Sitting around the fire as it burnt down reminded us it was time to plan the summer vacation. Mindful of the 600-mile garage sale, we thought about other trips that might please the group. Little Miss was lying wrapped in a blanket some 20 feet away, under a sheet her father had clothespinned to two trees. “I’m in a tent!” she insisted. We agreed the annual campfest at Cook Forest State Park was de rigueur, though we might prefer a cabin rather than a tent this time.
There are other summer vacations I’ve loved over the years, but I know they can’t be recreated. In 1999, Daughters B, K and I drove across the country in an old gray Ford Tempo on a tour to promote my divorce book. Only the book’s publication was delayed.
It was summer, so we went anyway, planning to meet a number of people I knew from the Internet during the trip; through Kalamazoo, MI, where the gun my ex-husband insisted I take along “for protection” was stolen; on to Chicago; went to beautiful Wall Drug (which I love, tacky as it is!) and the Mitchell Corn Palace. With a quick stop at Devil’s Tower, we continued to the rattlesnake-infested state of Montana (no, really! They have signs at the rest area warning about rattlesnakes!) where we visited my ex-sister-in-law in Missoula and went white water rafting on the Clark Fork River.

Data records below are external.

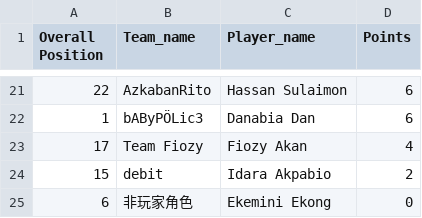
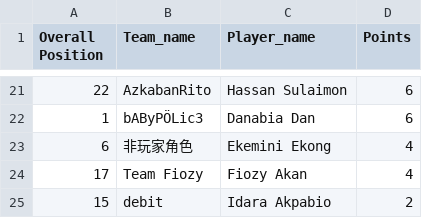
Before and after one commit to Coachsteveee/fpl, a CSV file: fpl_standings.csv, drawn as a sheet; only a part is shown, gaps mark what is left out; removed rows and columns are numbered as before the commit, all else as after; the diff names each change by its address in the sheet, - before the commit and + after, or states it on an @@ line.

Commit message:
Update FPL standings [2024-11-30 18:27:01]

```diff
--- a/fpl_standings.csv
+++ b/fpl_standings.csv
+row 23: 6 | 非玩家角色 | Ekemini Ekong | 4
-row 25: 6 | 非玩家角色 | Ekemini Ekong | 0
```
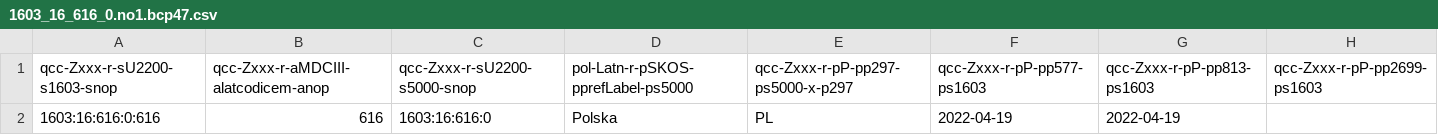
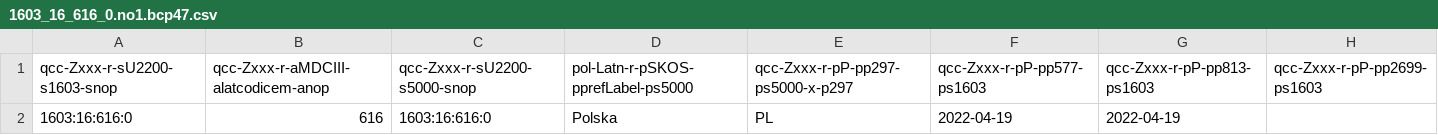
Before and after one commit to MDCIII/1603_16_616, a CSV file: 1603/16/616/0/1603_16_616_0.no1.bcp47.csv, drawn as a sheet.

```diff
--- a/1603/16/616/0/1603_16_616_0.no1.bcp47.csv
+++ b/1603/16/616/0/1603_16_616_0.no1.bcp47.csv
@@ -1,2 +1,2 @@
 qcc-Zxxx-r-sU2200-s1603-snop,qcc-Zxxx-r-aMDCIII-alatcodicem-anop,qcc-Zxxx-r-sU2200-s5000-snop,pol-Latn-r-pSKOS-pprefLabel-ps5000,qcc-Zxxx-r-pP-pp297-ps5000-x-p297,qcc-Zxxx-r-pP-pp577-ps1603,qcc-Zxxx-r-pP-pp813-ps1603,qcc-Zxxx-r-pP-pp2699-ps1603
-1603:16:616:0:616,616,1603:16:616:0,Polska,PL,2022-04-19,2022-04-19,
+1603:16:616:0,616,1603:16:616:0,Polska,PL,2022-04-19,2022-04-19,
```
Also changed, not shown: 1603/16/616/0/1603_16_616_0.no1.tm.hxl.csv.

Driving through Idaho was some of the prettiest country I’d ever seen–too bad it snows seven months of the year. Seattle was an eye-opener–literally–as there were coffee shops in each block! We spent a day at Pike Place Market and watched the fish-tossing amid the beautiful summer flower bins. South through Oregon we could see Mt. Hood in the distance as we hit the Oregon Coast and its tide pools, fascinating to our young travelers. We spent the night in the redwood forest with its banana worms and evening starfish along the beach.
Farther south was San Francisco and a bridge I’ll never forget, before we met some Internet friends in Monterey and did the 17-mile drive. From Big Sur we turned east, traveling through the high desert at Barstow to the electric view of Las Vegas, where we of course hit The Star Trek Experience. (There’s a picture of me with a Klingon… somewhere.) We crossed Hoover Dam and came south into New Mexico, where I fell in love with Santa Fe, and might have stayed if I didn’t have the girls with me.
Oklahoma and my friend John, the arch at St. Louis, my grandmother’s farm in Indiana, all passed as well. It had been three weeks–but three weeks likely never rivaled in my lifetime. Maybe we’ll top it this year–but I doubt it. That was a trip with great companions and great memories.
As Dave Barry says, “That’s the wonderful thing about family travel: it provides you with experiences that will remain locked forever in the scar tissue of your mind.”
Where have your favorite family vacations taken you?